The pandemic has made sustainable fashion more important than ever. The majority of people have honed and perfected their online shopping during the lockdown, but do you know what happens after you return clothes you bought online? They get thrown away. In recent years a lot of high fashion brands were accused of throwing out returned clothes, or even burning them. That is not the only issue that the pandemic has shed light on. Many of the leading brands have cancelled orders for over $2 billion worth of clothes that had already been produced due to COVID-19. This has left millions of workers in countries like Bangladesh unpaid.
The concept of sustainability has clashed with the traditional world of fashion for a long time. The fashion industry survives by providing its consumers with new trends with a speed that leaves buyers overwhelmed and results in the problem we all know as ‘fast fashion.’ High fashion brands are producing clothes at such a high speed that fashion has reportedly become the world’s second most polluting industry, only beaten by oil. For further context, the textile industry is producing more greenhouse gas emissions than international shipping and aviation combined!
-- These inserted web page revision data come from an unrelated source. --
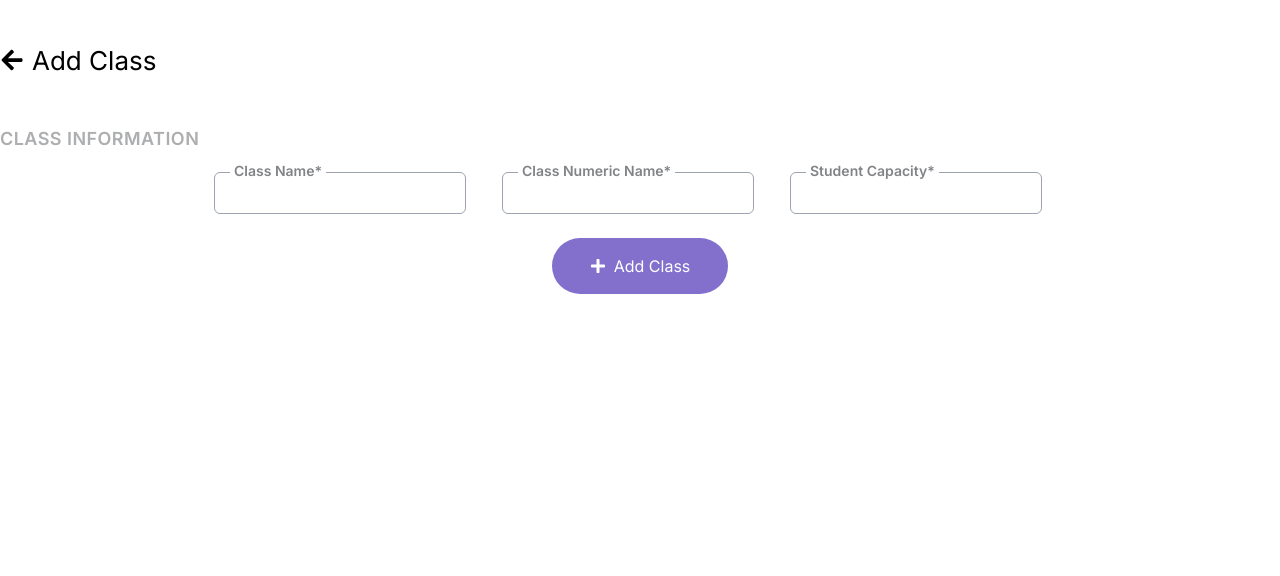
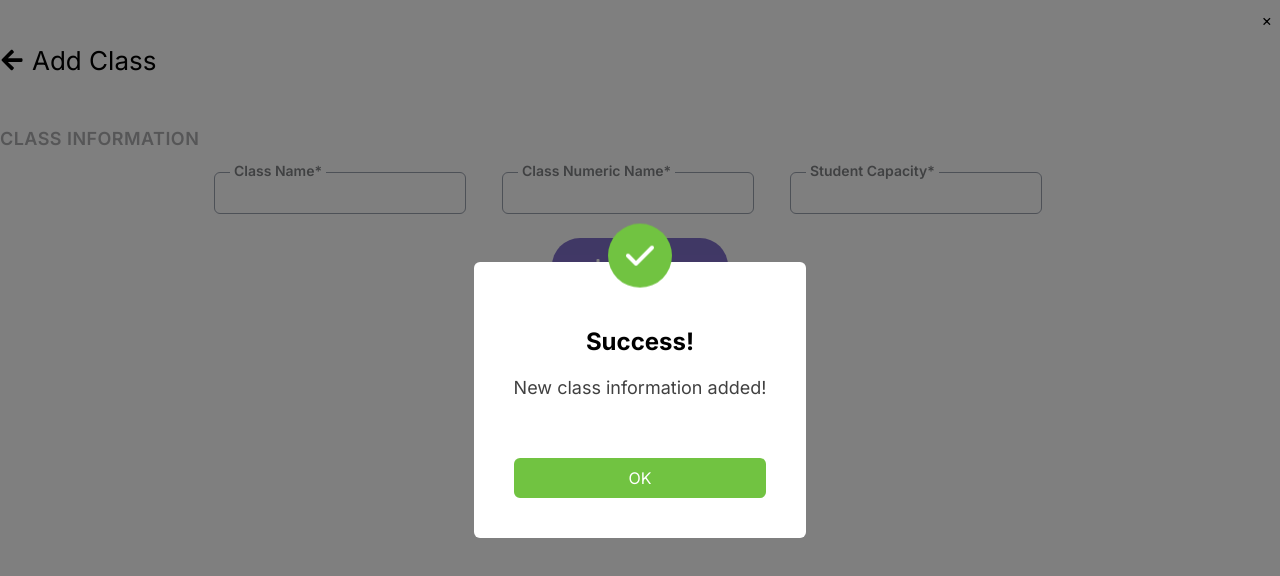
Before and after one commit to gokcetasci/Classroom-Management-System, a Next.js app: page /class/addclasspage in a window 1280 px wide. Both pictures are taken after typing "Sample", "5", "5" into the empty fields and a click on the button "Add Class". Shown: the top 576 px of the page. Built offline with nearby package versions, Linux system fonts and the light colour scheme.

Commit message:
success window pop up added

```diff
--- a/app/class/addclasspage/page.js
+++ b/app/class/addclasspage/page.js
@@ -1,5 +1,5 @@
 "use client";
-import React from "react";
+import React, { useState, useEffect } from "react";
 import { useFormik } from "formik";
 import * as Yup from "yup";
 import useStore from "@/utils/store";
@@ -7,10 +7,12 @@ import { FaArrowLeft } from "react-icons/fa";
 import Link from "next/link";
 import { FaPlus } from "react-icons/fa";
 import { FaExclamationCircle } from "react-icons/fa";
-
+import Modal from "@/components/modal";
+import { FaCheck } from "react-icons/fa6";
 
 const AddClassPage = () => {
   const { addClass } = useStore();
+  const [isSuccessModalOpen, setIsSuccessModalOpen] = useState(false);
 
   const validationSchema = Yup.object({
     name: Yup.string().required("This field is required"),
@@ -30,8 +32,9 @@ const AddClassPage = () => {
     },
     validationSchema: validationSchema,
     onSubmit: (values) => {
-      addClass(values); //add global state
+      addClass(values);
       formik.resetForm();
+      setIsSuccessModalOpen(true);
     },
   });
 
@@ -119,7 +122,7 @@ const AddClassPage = () => {
             />
             {formik.touched.capacity && formik.errors.capacity ? (
               <div className="z-10 bg-[#ef4444] text-white w-48 flex items-center justify-center rounded-md p-1 mt-2 border border-[2px] border-solid border-[#dddddd]">
-                <FaExclamationCircle className="mr-2" />
+                <FaExclamationCircle className="mr-2 " />
                 {formik.errors.capacity}
               </div>
             ) : null}
@@ -134,6 +137,31 @@ const AddClassPage = () => {
           </button>
         </div>
       </form>
+      <Modal
+        isOpen={isSuccessModalOpen}
+        onClose={() => setIsSuccessModalOpen(false)}
+      >
+        <div className="p-4 relative">
+          <div className="flex flex-row items-center justify-center">
+            <div className="absolute -top-12 right-18 w-16 h-16 flex items-center justify-center bg-[#71c341] rounded-full animate-bounce ">
+              <FaCheck className="w-8 h-8 fill-white z-1 " />
+            </div>
+
+            <div className="flex flex-col items-center justify-center py-6">
+              <h1 className="text-2xl pb-4 font-bold">Success!</h1>
+              <p className="text-lg text-black/75 font-normal pb-8">
+              New class information added!
+              </p>
+            </div>
+          </div>
+          <button
+            onClick={() => setIsSuccessModalOpen(false)}
+            className="text-white w-full rounded-md py-2 bg-[#71c341] hover:scale-105 text-emibold"
+          >
+            OK
+          </button>
+        </div>
+      </Modal>
     </div>
   );
 };
```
The difference between ethical and sustainable fashion
Many people confuse ‘sustainable fashion’ with ‘ethical fashion.’ Although both are unquestionably linked, sustainability in the fashion industry refers to the impact of the production of clothing on the environment. Luckily, sustainable fashion is now a part of the growing brand and design philosophy and movement towards environmentally-friendly fashion. We have to create a system that can be supported by consumers considering the human impact on the environment and our social responsibility.
Ethical fashion concerns the way clothing is made – where the cotton was grown, how animals were used and how the workers are treated in the factories or fashion houses. Ethical fashion describes everything from the quality of working conditions, the effect on local communities and the positive sustainable impact that the product has on the environment.
How to shop more sustainably
What you can do as a consumer? The answer is very simple – shop from brands that support sustainability. That way, you can follow new trends without supporting the catastrophic impact on the environment and the people involved in the process. You could also shop in one of Sydney’s many vintage and charity shops to buy pre-loved pieces. There are a number of brands acknowledging the issues and adapting their businesses to create change. Buy clothes that not only look good but also make long-term economic sense. These following brands are big on sustainability and 100% fashionable.
Lost Stock Box
The team at Mallzee created Lost Stock. You get at least three items of clothing chosen for you, with a massive 50% discount off that supports workers and prevents waste. Each order supports a worker and their family for a week and their target is to help 100,000 workers and their families. First, you have to select if you want to receive women’s or menswear, then answer a couple of questions about your style. You’ll receive a minimum of three pieces based on your style preferences – these clothes have been stocked by top high street brands and would otherwise be headed for landfill.
Proclaim is an inclusive ethically lingerie line. The founder, Shobha Philips, started Proclaim because she was incredibly tired of never being able to find a “nude” that matched her brown skin tone. The soft fabric is made from 100% post-consumer plastic water bottles. You’ll definitely want to keep Proclaim on your radar!
Spell Byron Bay
Spell is making some of the world’s most beautiful bohemian clothes, and they are also an ethical and sustainable brand. Their 2025 plan is laid out in detail on their website, comprising supply chain transparency, sustainable fibre use and environmentally conscious dye and printing practices. This Byron Bay label also partners with Canopy, an organisation set up to ensure brand’s cellulose-based fibres like viscose, rayon and tencel are not contributing to the deforestation of ancient or endangered forests.
Australian label Dinosaur Design is a great sustainable brand, founded by Louise Olsen and Stephen Ormandy. The team designs and hand makes pieces using low-energy methods from a product derived from a waste material. They have beautiful pieces for your home but also jewellery.